I’ve run into an interesting problem using DRb as the frontend for
publishing one of our services. We have a single Ruby process publishing
a service via DRb. The service is consumed by 100-300 clients at any
When the server is first started, things seem to go fine. However, after
a while, it appears that things get out of hand. The number of threads
goes from ~250 (1 per client) to ~400. During this period, the server is
still responsive to some requests, though they are quite slow.
Soon after the number of threads tops 400, it turns a corner and just
goes wild all the way up to 1024 threads. The rate of growth between 400
and 1024 is very fast. Once it reaches 1024 threads, it tops out. This
is strange because the clients are continuing to attempt to make
requests, they just aren’t being processed anymore.
If, once the server has died, I kill all the clients, eventually, the
thread count will reduce most of the way down, but stop short of the
bottom. Most often, the thread count seems to reach 64, and won’t go any
lower. At this point, the ruby process is using 100% of the cpu, though
what it is doing is anyone’s guess. It will not become responsive again
until it is restarted. There are also quite a lot of TCP sockets hanging
out in the CLOSE_WAIT state on the server.
I have attached two sample files I’ve used to recreate this error in a
vacuum. Run test_server.rb, then do “ruby test_client.rb start 50” to
pretty quickly max out the number of threads on the server.
Has anyone encountered this kind of problem before?
It’s also worth noting that DRb has no way at all of protecting itself
from too many connections - it will gladly run into the max allowed open
file handles limit and not handle the error correctly. (I increased the
open file handle limit on my production system because I thought that
was the issue. It appears not to be.) Should DRb be extended to have
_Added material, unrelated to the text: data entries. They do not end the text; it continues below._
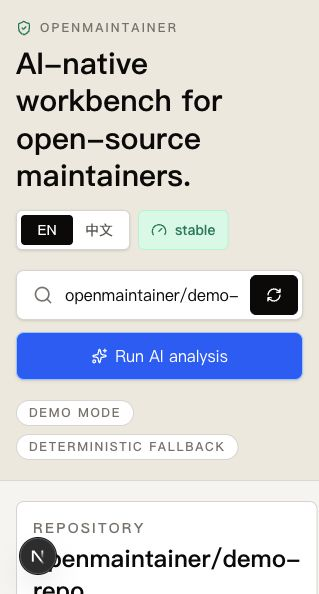
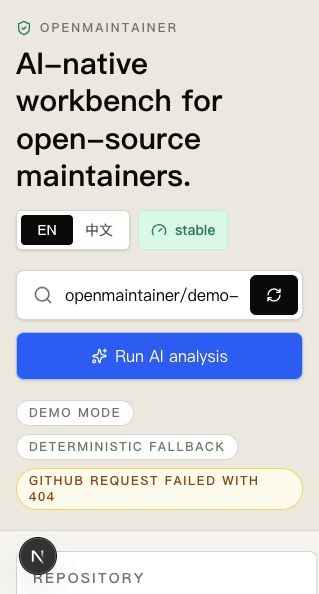
feat: add local snapshot store

Changed region(s): [[0.0282, 0.7879, 1.0, 1.0]]

diff --git a/src/components/dashboard.tsx b/src/components/dashboard.tsx
@@ -21,6 +21,11 @@ import {
 } from "lucide-react";
 import { FormEvent, useMemo, useState } from "react";
 import type { MaintainerAnalysis, MaintainerRepository } from "@/lib/types";
+import {
+  createSnapshotFromAnalysis,
+  readSnapshot,
+  writeSnapshot,
+} from "@/lib/snapshot-store";
 
 type RepositoryResponse = {
   repository: MaintainerRepository;
@@ -52,6 +57,7 @@ const copy = {
     playbooks: "Repository playbooks",
     digest: "Weekly digest",
     trend: "Trend memory",
+    snapshotSaved: "Snapshot saved",
     githubHandoff: "GitHub handoff",
     copyDigest: "Copy digest",
     copyPlaybook: "Copy playbook",
@@ -77,6 +83,7 @@ const copy = {
     playbooks: "仓库维护剧本",
     digest: "维护周报",
     trend: "趋势记忆",
+    snapshotSaved: "快照已保存",
     githubHandoff: "GitHub 交接",
     copyDigest: "复制周报",
     copyPlaybook: "复制剧本",
@@ -176,6 +183,7 @@ export function Dashboard({
   const [copiedAction, setCopiedAction] = useState<string | null>(null);
   const [copiedPlaybook, setCopiedPlaybook] = useState<string | null>(null);
   const [copiedDigest, setCopiedDigest] = useState(false);
+  const [snapshotSaved, setSnapshotSaved] = useState(false);
   const [locale, setLocale] = useState<Locale>("en");
   const text = copy[locale];
 
@@ -196,13 +204,29 @@ export function Dashboard({
     setWarning(null);
 
     try {
-      const response = await fetch(`/api/repository?repo=${encodeURIComponent(repoInput)}`);
+      const params = new URLSearchParams({ repo: repoInput });
+      const previousSnapshot =
+        typeof window === "undefined"
+          ? null
+          : readSnapshot(window.localStorage, repoInput) ??
+            readSnapshot(window.localStorage, repository.identity.fullName);
+      if (previousSnapshot) params.set("previousSnapshot", JSON.stringify(previousSnapshot));
+      const response = await fetch(`/api/repository?${params.toString()}`);
       const data = (await response.json()) as RepositoryResponse;
       setRepository(data.repository);
       setAnalysis(data.analysis);
       setSource(data.source);
       setProvider("deterministic");
       setWarning(data.warning ?? null);
+      if (typeof window !== "undefined") {
+        writeSnapshot(
+          window.localStorage,
+          data.repository.identity.fullName,
+          createSnapshotFromAnalysis(data.repository, data.analysis),
+        );
+        setSnapshotSaved(true);
+        window.setTimeout(() => setSnapshotSaved(false), 1800);
+      }
     } catch (error) {
       setWarning(error instanceof Error ? error.message : "Unable to inspect repository");
     } finally {
@@ -348,6 +372,11 @@ export function Dashboard({
               {provider === "openai" ? "OpenAI" : text.fallback}
             </span>
             {warning ? <span className="rounded-full border border-amber-300 bg-amber-50 px-3 py-1 text-amber-800">{warning}</span> : null}
+            {snapshotSaved ? (
+              <span className="rounded-full border border-emerald-300 bg-emerald-50 px-3 py-1 text-emerald-800">
+                {text.snapshotSaved}
+              </span>
+            ) : null}
           </div>
         </div>
       </section>

diff --git a/src/lib/snapshot-store.ts b/src/lib/snapshot-store.ts
@@ -1,0 +1,72 @@
+import type {
+  MaintainerAnalysis,
+  MaintainerRepository,
+  RepositoryAnalysisSnapshot,
+} from "./types";
+
+type SnapshotStorage = {
+  getItem?: (key: string) => string | null;
+  setItem?: (key: string, value: string) => void;
+  get?: (key: string) => string | undefined;
+  set?: (key: string, value: string) => unknown;
+};
+
+export function repositorySnapshotKey(fullName: string) {
+  return `openmaintainer:snapshot:${fullName.toLowerCase()}`;
+}
+
+export function createSnapshotFromAnalysis(
+  repository: MaintainerRepository,
+  analysis: MaintainerAnalysis,
+  capturedAt = new Date().toISOString(),
+): RepositoryAnalysisSnapshot {
+  return {
+    capturedAt,
+    healthScore: analysis.health.score,
+    readinessScore: analysis.readiness.score,
+    openIssues: repository.openIssues,
+    openPullRequests: repository.pullRequests.length,
+    qualitySignals: analysis.qualitySignals.map((signal) => ({
+      id: signal.id,
+      score: signal.score,
+    })),
+  };
+}
+
+function readValue(storage: SnapshotStorage, key: string) {
+  if (storage.getItem) return storage.getItem(key);
+  return storage.get?.(key) ?? null;
+}
+
+function writeValue(storage: SnapshotStorage, key: string, value: string) {
+  if (storage.setItem) {
+    storage.setItem(key, value);
+    return;
+  }
+
+  storage.set?.(key, value);
+}
+
+export function readSnapshot(
+  storage: SnapshotStorage,
+  fullName: string,
+): RepositoryAnalysisSnapshot | null {
+  const value = readValue(storage, repositorySnapshotKey(fullName));
+  if (!value) return null;
+
+  try {
+    const parsed = JSON.parse(value) as RepositoryAnalysisSnapshot;
+    if (!parsed.capturedAt || !Array.isArray(parsed.qualitySignals)) return null;
+    return parsed;
+  } catch {
+    return null;
+  }
+}
+
+export function writeSnapshot(
+  storage: SnapshotStorage,
+  fullName: string,
+  snapshot: RepositoryAnalysisSnapshot,
+) {
+  writeValue(storage, repositorySnapshotKey(fullName), JSON.stringify(snapshot));
+}

diff --git a/src/lib/snapshot-store.test.ts b/src/lib/snapshot-store.test.ts
@@ -1,0 +1,50 @@
+import { describe, expect, it } from "vitest";
+import { analyzeRepository } from "./maintainer-analysis";
+import { demoRepository } from "./demo-data";
+import {
+  createSnapshotFromAnalysis,
+  readSnapshot,
+  repositorySnapshotKey,
+  writeSnapshot,
+} from "./snapshot-store";
+
+describe("snapshot-store", () => {
+  it("creates a compact repository snapshot from analysis", () => {
+    const analysis = analyzeRepository(demoRepository, new Date("2026-06-01T00:00:00Z"));
+    const snapshot = createSnapshotFromAnalysis(demoRepository, analysis, "2026-06-01T00:00:00Z");
+
+    expect(snapshot).toMatchObject({
+      capturedAt: "2026-06-01T00:00:00Z",
+      healthScore: analysis.health.score,
+      readinessScore: analysis.readiness.score,
+      openIssues: demoRepository.openIssues,
+      openPullRequests: demoRepository.pullRequests.length,
+    });
+    expect(snapshot.qualitySignals).toContainEqual({
+      id: "label-coverage",
+      score: 50,
+    });
+  });
+
+  it("stores and reads snapshots by repository full name", () => {
+    const storage = new Map<string, string>();
+    const snapshot = createSnapshotFromAnalysis(
+      demoRepository,
+      analyzeRepository(demoRepository, new Date("2026-06-01T00:00:00Z")),
+      "2026-06-01T00:00:00Z",
+    );
+
+    writeSnapshot(storage, demoRepository.identity.fullName, snapshot);
+
+    expect(storage.has(repositorySnapshotKey("openmaintainer/demo-repo"))).toBe(true);
+    expect(readSnapshot(storage, "openmaintainer/demo-repo")).toEqual(snapshot);
+  });
+
+  it("ignores invalid stored snapshot data", () => {
+    const storage = new Map<string, string>([
+      [repositorySnapshotKey("openmaintainer/demo-repo"), "{bad json"],
+    ]);
+
+    expect(readSnapshot(storage, "openmaintainer/demo-repo")).toBeNull();
+  });
+});

diff --git a/src/app/api/repository/route.ts b/src/app/api/repository/route.ts
@@ -1,15 +1,29 @@
 import { analyzeRepository } from "@/lib/maintainer-analysis";
 import { getRepositoryOrDemo } from "@/lib/github";
 import { demoPreviousSnapshot } from "@/lib/demo-data";
+import type { RepositoryAnalysisSnapshot } from "@/lib/types";
+
+function parsePreviousSnapshot(value: string | null): RepositoryAnalysisSnapshot | undefined {
+  if (!value) return undefined;
+
+  try {
+    const parsed = JSON.parse(value) as RepositoryAnalysisSnapshot;
+    if (!parsed.capturedAt || !Array.isArray(parsed.qualitySignals)) return undefined;
+    return parsed;
+  } catch {
+    return undefined;
+  }
+}
 
 export async function GET(request: Request) {
   const url = new URL(request.url);
   const repoInput = url.searchParams.get("repo");
+  const previousSnapshot = parsePreviousSnapshot(url.searchParams.get("previousSnapshot"));
   const result = await getRepositoryOrDemo(repoInput);
   const analysis = analyzeRepository(
     result.repository,
     new Date(),
-    result.source === "demo" ? demoPreviousSnapshot : undefined,
+    previousSnapshot ?? (result.source === "demo" ? demoPreviousSnapshot : undefined),
   );
 
   return Response.json({

diff --git a/README.md b/README.md
@@ -35,6 +35,7 @@ OpenMaintainer makes that work visible in one cockpit. AI output is treated as a
 - OSS readiness checklist
 - Real repository quality signals for label coverage, response gaps, PR age, and review load
 - Trend memory for comparing current analysis with a previous repository snapshot
+- Local snapshot store that remembers previous analyses in the browser
 - Similar issue cluster detection
 - Copyable maintainer action plan for issues, pull requests, and release prep
 - GitHub CLI handoff commands for maintainer-approved execution

diff --git a/docs/architecture.md b/docs/architecture.md
@@ -24,6 +24,7 @@ OpenMaintainer is split into four layers.
 - OSS readiness checks
 - Repository quality signals for queue age, label coverage, and review load
 - Trend memory that compares the current analysis with a previous snapshot
+- Browser-local snapshot storage for repeat inspections without a backend database
 - Similar issue clusters
 - Copyable maintainer actions for GitHub workflow handoff
 - Safe GitHub CLI commands that require maintainer execution

diff --git a/ROADMAP.md b/ROADMAP.md
@@ -12,6 +12,7 @@
 - Copyable maintainer action plan
 - Real repository quality signals
 - Trend memory for repository snapshot comparison
+- Local snapshot store for repeat repository inspections
 - GitHub CLI handoff commands
 - Repository playbooks for daily, weekly, and release cadence
 - Weekly maintainer digest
more safe server features, or is it just not intended to fill that use?
Could anyone recommend a better, lightweight, robust Ruby RPC library?